Back in 2012 I had posted a blog explaining the benefits of Multi-Tier Architectures and how seperating the layers can help us build a more robust, mantainable solution. We had split the architecture into 3 layers and explained how each is wired to the other whilst still mantained independently. Today we will take the Multi-Tier architecture a step further and introduce the Onion architecture, a term which was initally coined by Jeffrey Palermo (although the concept has been around earlier). We will first take a look at the traditional N-Tier architecture and then we will identify the various flaws in this architecture if you're building a large sophisticated system which will keep on evolving throughout the years.
The Multi-Tier architecture
The multi-tier architecture was a breath of fresh air when compared to previous architectures where were no layers were present to seperate the various concerns within a system. It solved various problems related to mantainability, scalability and flexibility however there was still a considerable number of dependencies amongst the layers themselves as shown in the diagram below:
Using the Inversion of Control principle we were able to decouple the layers and inject the dependencies whenever and however we wanted. However the UI was still very much dependent on the implementation of the Business Layer which was in turn highly dependent on the implementation of the Data Layer. Each subsequent layer is dependent on the layers beneath it with an infrastructure layer supplying helpers to all the other layers. Without any coupling the system will not work however this layered architecture does create some unnecessary coupling which can be improved using the Onion archiecture.
The Onion architecture
The Onion architecture relies heavily on the inversion of control principle which I had discussed a couple of months back. In the same blog I mentioned how the 'Separation of Concerns' concept and the importance of not having tight coupling amongst layers which do not neccesarily need to be dependant on eachother. I had also explained how using the 'Inversion of Control' principle with the help of contracts, each of the layers know what to 'expect' from eachother without actually knowing how the information will be processed. If you have read both blogs about Multi-Tier architectures and Inversion of Control then you are half way there to understand and design your solution using the Onion architecture.
In simple terms, the Onion architecture comprises of Multiple centric layers interfacing eachother towards the core representing the domain of the problem. The diagram belows shows sample layers of the Onion architecture:
The whole architecture does not depend on the Data layer as in classic Multi-Tier architectures but on the actual domain models. The domain models represent the entities or subjects of the problem and are at the very heart of the architecture. The data storage layer (whether its a database or a file system) is external to the Onion architecture and can be easily replaced without impacting the rest of the solution.
As explained in the diagram the 'Domain Entities' are at the heart of the architecture, the reason being is that the whole solution aims at solving a problem involving these domain entities and so they are the least probable to be replaced in the future. Domain entities in a School project could include:

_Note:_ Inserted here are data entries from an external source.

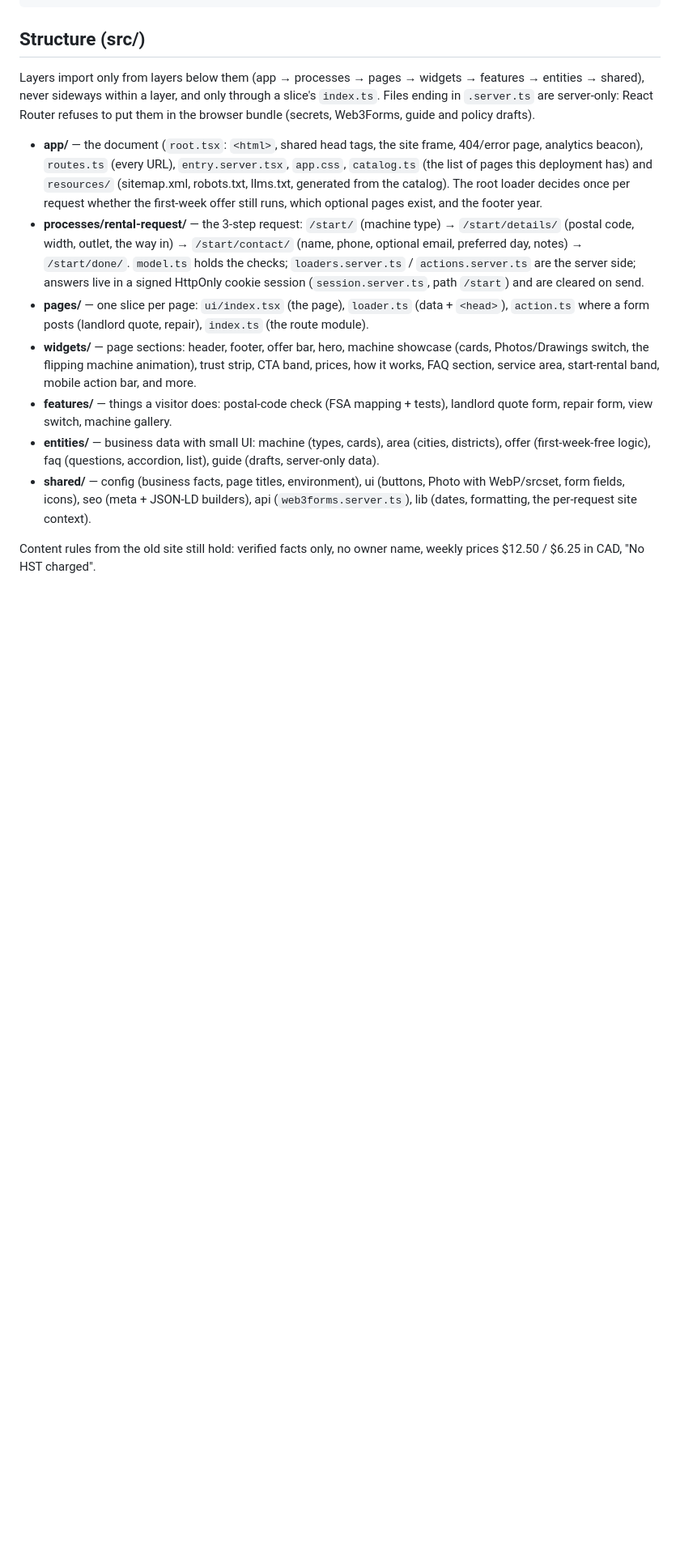
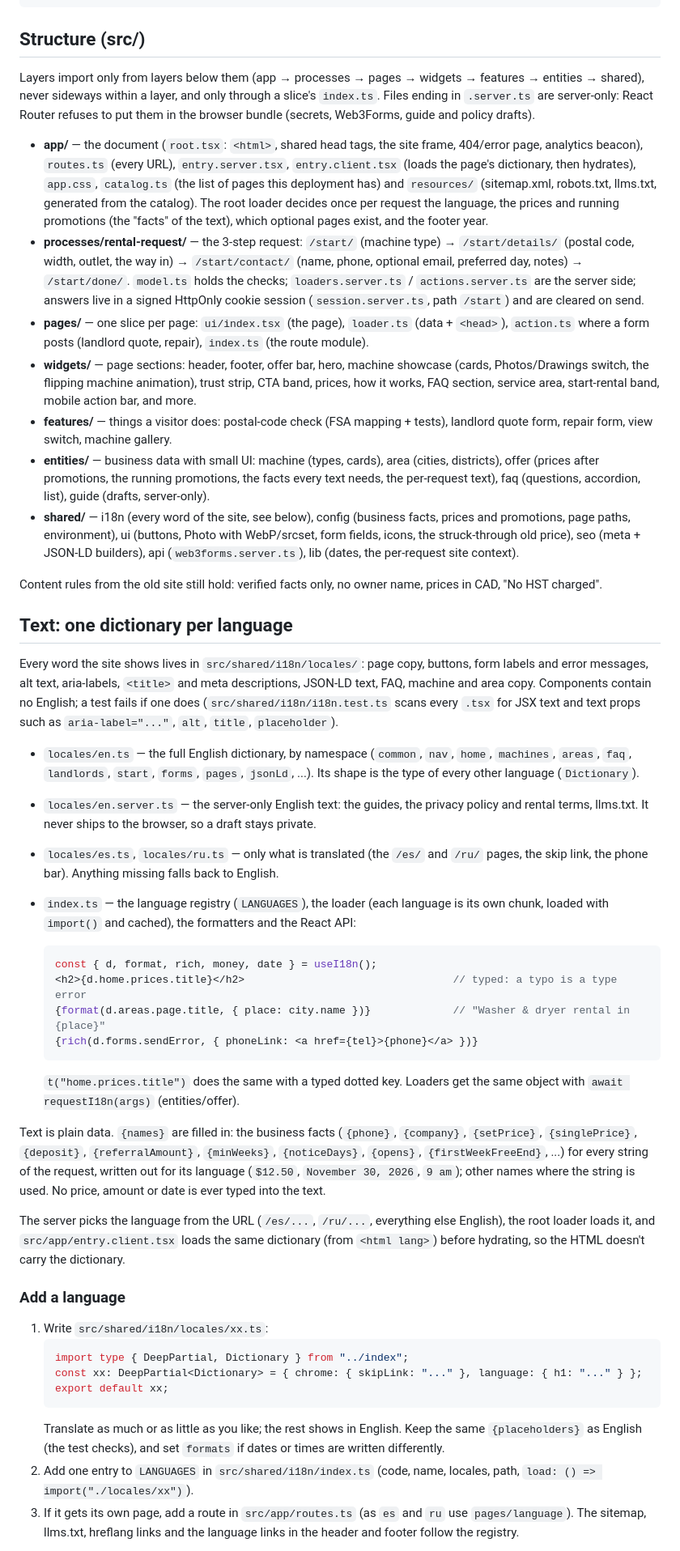
Before and after one commit to vladik-Didyk/washerAndDryer, a Markdown page: README.md, the part around one of its changes. Shown at 81% size. Rendered like a GitHub page; blank space fills up the shorter version.

Commit message:
README: text and languages, adding a language, prices and promotions
Co-Authored-By: Claude Opus 5.5 <noreply@anthropic.com>

````diff
--- a/README.md
+++ b/README.md
@@ -42,10 +43,11 @@ Files ending in `.server.ts` are server-only: React Router refuses to put them i
 bundle (secrets, Web3Forms, guide and policy drafts).
 
 - **app/** — the document (`root.tsx`: `<html>`, shared head tags, the site frame, 404/error
-  page, analytics beacon), `routes.ts` (every URL), `entry.server.tsx`, `app.css`, `catalog.ts`
-  (the list of pages this deployment has) and `resources/` (sitemap.xml, robots.txt,
-  llms.txt, generated from the catalog). The root loader decides once per request whether the
-  first-week offer still runs, which optional pages exist, and the footer year.
+  page, analytics beacon), `routes.ts` (every URL), `entry.server.tsx`, `entry.client.tsx`
+  (loads the page's dictionary, then hydrates), `app.css`, `catalog.ts` (the list of pages
+  this deployment has) and `resources/` (sitemap.xml, robots.txt, llms.txt, generated from the
+  catalog). The root loader decides once per request the language, the prices and running
+  promotions (the "facts" of the text), which optional pages exist, and the footer year.
 - **processes/rental-request/** — the 3-step request: `/start/` (machine type) →
   `/start/details/` (postal code, width, outlet, the way in) → `/start/contact/` (name, phone,
   optional email, preferred day, notes) → `/start/done/`. `model.ts` holds the checks;
@@ -59,11 +61,68 @@ bundle (secrets, Web3Forms, guide and policy drafts).
 - **features/** — things a visitor does: postal-code check (FSA mapping + tests), landlord
   quote form, repair form, view switch, machine gallery.
 - **entities/** — business data with small UI: machine (types, cards), area (cities,
-  districts), offer (first-week-free logic), faq (questions, accordion, list), guide (drafts,
-  server-only data).
-- **shared/** — config (business facts, page titles, environment), ui (buttons, Photo with
-  WebP/srcset, form fields, icons), seo (meta + JSON-LD builders), api (`web3forms.server.ts`),
-  lib (dates, formatting, the per-request site context).
+  districts), offer (prices after promotions, the running promotions, the facts every text
+  needs, the per-request text), faq (questions, accordion, list), guide (drafts, server-only).
+- **shared/** — i18n (every word of the site, see below), config (business facts, prices and
+  promotions, page paths, environment), ui (buttons, Photo with WebP/srcset, form fields,
+  icons, the struck-through old price), seo (meta + JSON-LD builders), api
+  (`web3forms.server.ts`), lib (dates, the per-request site context).
 
-Content rules from the old site still hold: verified facts only, no owner name, weekly
-prices $12.50 / $6.25 in CAD, "No HST charged".
+Content rules from the old site still hold: verified facts only, no owner name, prices in
+CAD, "No HST charged".
+
+## Text: one dictionary per language
+
+Every word the site shows lives in `src/shared/i18n/locales/`: page copy, buttons, form labels
+and error messages, alt text, aria-labels, `<title>` and meta descriptions, JSON-LD text, FAQ,
+machine and area copy. Components contain no English; a test fails if one does
+(`src/shared/i18n/i18n.test.ts` scans every `.tsx` for JSX text and text props such as
+`aria-label="..."`, `alt`, `title`, `placeholder`).
+
+- `locales/en.ts` — the full English dictionary, by namespace (`common`, `nav`, `home`,
+  `machines`, `areas`, `faq`, `landlords`, `start`, `forms`, `pages`, `jsonLd`, ...). Its
+  shape is the type of every other language (`Dictionary`).
+- `locales/en.server.ts` — the server-only English text: the guides, the privacy policy and
+  rental terms, llms.txt. It never ships to the browser, so a draft stays private.
+- `locales/es.ts`, `locales/ru.ts` — only what is translated (the `/es/` and `/ru/` pages, the
+  skip link, the phone bar). Anything missing falls back to English.
+- `index.ts` — the language registry (`LANGUAGES`), the loader (each language is its own
+  chunk, loaded with `import()` and cached), the formatters and the React API:
+
+  ```tsx
+  const { d, format, rich, money, date } = useI18n();
+  <h2>{d.home.prices.title}</h2>                                 // typed: a typo is a type error
+  {format(d.areas.page.title, { place: city.name })}             // "Washer & dryer rental in {place}"
+  {rich(d.forms.sendError, { phoneLink: <a href={tel}>{phone}</a> })}
+  ```
+
+  `t("home.prices.title")` does the same with a typed dotted key. Loaders get the same object
+  with `await requestI18n(args)` (entities/offer).
+
+Text is plain data. `{names}` are filled in: the business facts (`{phone}`, `{company}`,
+`{setPrice}`, `{singlePrice}`, `{deposit}`, `{referralAmount}`, `{minWeeks}`, `{noticeDays}`,
+`{opens}`, `{firstWeekFreeEnd}`, ...) for every string of the request, written out for its
+language (`$12.50`, `November 30, 2026`, `9 am`); other names where the string is used. No
+price, amount or date is ever typed into the text.
+
+The server picks the language from the URL (`/es/...`, `/ru/...`, everything else English),
+the root loader loads it, and `src/app/entry.client.tsx` loads the same dictionary (from
+`<html lang>`) before hydrating, so the HTML doesn't carry the dictionary.
+
+### Add a language
+
+1. Write `src/shared/i18n/locales/xx.ts`:
+   ```ts
+   import type { DeepPartial, Dictionary } from "../index";
+   const xx: DeepPartial<Dictionary> = { chrome: { skipLink: "..." }, language: { h1: "..." } };
+   export default xx;
+   ```
+   Translate as much or as little as you like; the rest shows in English. Keep the same
+   `{placeholders}` as English (the test checks), and set `formats` if dates or times are
+   written differently.
+2. Add one entry to `LANGUAGES` in `src/shared/i18n/index.ts` (code, name, locales, path,
+   `load: () => import("./locales/xx")`).
+3. If it gets its own page, add a route in `src/app/routes.ts` (as `es` and `ru` use
+   `pages/language`). The sitemap, llms.txt, hreflang links and the language links in the
+   header and footer follow the registry.
+
````
Also changed, not shown: other parts of README.md (+36 -2 lines).
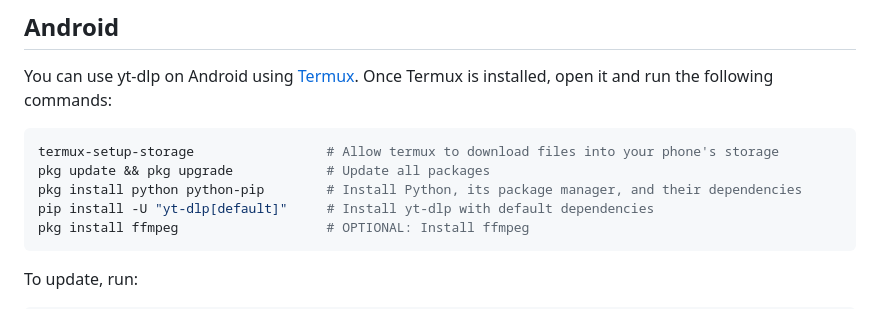
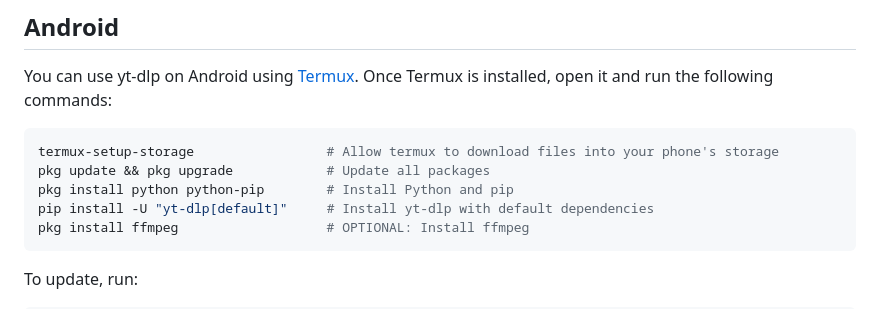
Before and after one commit to yt-dlp/yt-dlp-wiki, a Markdown page: Installation.md, the part around the change. Drawn GitHub-style.

Commit message:
Apply suggestions from code review

````diff
--- a/Installation.md
+++ b/Installation.md
@@ -210,7 +210,7 @@ You can use yt-dlp on Android using [Termux](https://termux.dev). Once Termux is
 ```bash
 termux-setup-storage                 # Allow termux to download files into your phone's storage
 pkg update && pkg upgrade            # Update all packages
-pkg install python python-pip        # Install Python, its package manager, and their dependencies
+pkg install python python-pip        # Install Python and pip
 pip install -U "yt-dlp[default]"     # Install yt-dlp with default dependencies
 pkg install ffmpeg                   # OPTIONAL: Install ffmpeg
 ```
````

The next layer is the repository interfaces. In previous blogs I had explained the benefits of using a Repository Layer to separate the dependency on the acutal database infrastructure used. The onion architecture takes this one step further and dictates that only the repository interfaces should be closest to the Domain Models. The repository layer should expose contracts using the Domain models such as:
- Save Student
- Get Teacher
- Get All Subjects
It should only return Domain Models without actually exposing the implementation of how this is done. The actual implementation of the repository layer is external to the Onion architecture and can be done usingh several techniques such as ORMs (Entity Framework, NHibernate), NoSql databses (MongoDb), Document databases (Raven Db). Using this architecture the rest of the layers are not concerned where the domain related data is coming from as long as they know that the repository interfaces can provide it. We can then implement the repository interfaces in various ways and we can even switch amongst implementations at run time using dependency injection and inversion of control.
The next layer is the application interfaces. Whereas the Repository Interfaces are more domain oriented, the Application Interfaces are more application oriented, in the sense that they should provide services to satisfy the needs and requirements at an application level. Same as the Repository interfaces layer, this layer does not provide any concrete Application Service implementation. It constitues in a number of contracts which are meant to serve the application at a more presentation level. The actual implementations can vary and should also be external to the architecture. Same as the Repository Interfaces, the implementation of the Application Interfaces could be Web Services (WCF or Web API) or actual concrete classes. This does not concern the coupling of the solution as the only coupling within the solution is between contracts and interfaces towards the domain model.
Any solution needs extra modules which provide infrastructure helpers and tools. These modules should be attached externally to the Onion architecture and should not be dependant on anything else. I also find it very helpful to include a bootstrapper module which handles all the wiring and dependencies amongst the interfaces and their respective implementations. This bootstrapper module is usually called in the 'Application Start' event and depending on certain configurations, implements all the interfaces using the appropriate concrete implementations.
That's all, I hope that you get a better picture of what the Onion architecture is and how its should be used. I feel that I must stress out that this architecture is only suitable for large robust projects which will be mantained for a long time. If you're building a small website, you should stick to the traditional Multi-Layered architecture and not bother with the complexities of having such a sophisticated architecture. However, for the larger systems I hope that from this blog you can understand the flexibility and mantainability such an architecture can provide to your solutions.
Thanks for reading,